Because many reviewers noted their tires didn’t last very long, they found the price of the tires to be quite expensive for the value they received. It’s important to note that size is a notable factor in the price of a set of tires, so some consumers may have had to pay more depending on the make and model of their car. 

The Goodyear Eagle F1 Asymmetric 1 model starts around an average of $200 per tire, which is slightly more expensive than the Continental ExtremeContact DW model. 

According to a compilation of consumer reviews, the best tire in the Summer Max category is the Michelin Pilot Sport 4, which is more expensive than the Eagle F1 Asymmetric 1 but is also more highly rated by consumers. 

Recommendations and Conclusions

Based on the driving tests and the independent consumer reviews, we conclude that the Goodyear Eagle F1 Asymmetric 1 is a solid and well-rounded choice for anyone looking for a Summer tire with great traction and cornering capabilities in wet and dry conditions. 

References

Goodyear Eagle F1 Asymmetric 1 Overview from TireRack

2007 Test of New Max Performance Tires from TireRack

2009 Test of Max Performance Summer Tires from TireRack

2010 Test of Max Performance Summer Tires from TireRack

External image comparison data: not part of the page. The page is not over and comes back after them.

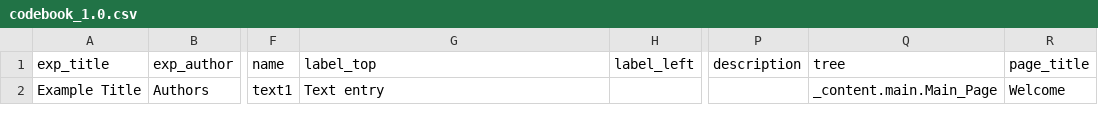
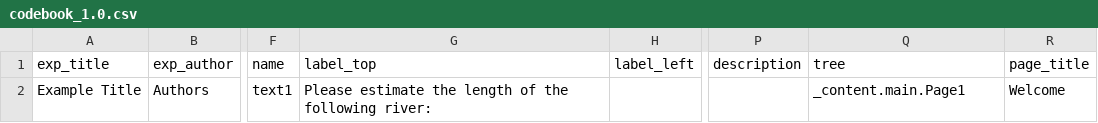
Before and after one commit to jeniichee/Algorithm-Aversion, a CSV file: data/codebook_1.0.csv, drawn as a sheet; only a part is shown, gaps mark what is left out; the diff names each change by its address in the sheet, - before the commit and + after, or states it on an @@ line.

```diff
--- a/data/codebook_1.0.csv
+++ b/data/codebook_1.0.csv
-G2 (label_top): Text entry
+G2 (label_top): Please estimate the length of the following river:
-Q2 (tree): _content.main.Main_Page
+Q2 (tree): _content.main.Page1
```
Also changed, not shown: data/exp_data.csv, 5 other files.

Consumer Reviews of the Goodyear Eagle F1 Asymmetric 1

Tire Rating Charts from TireRack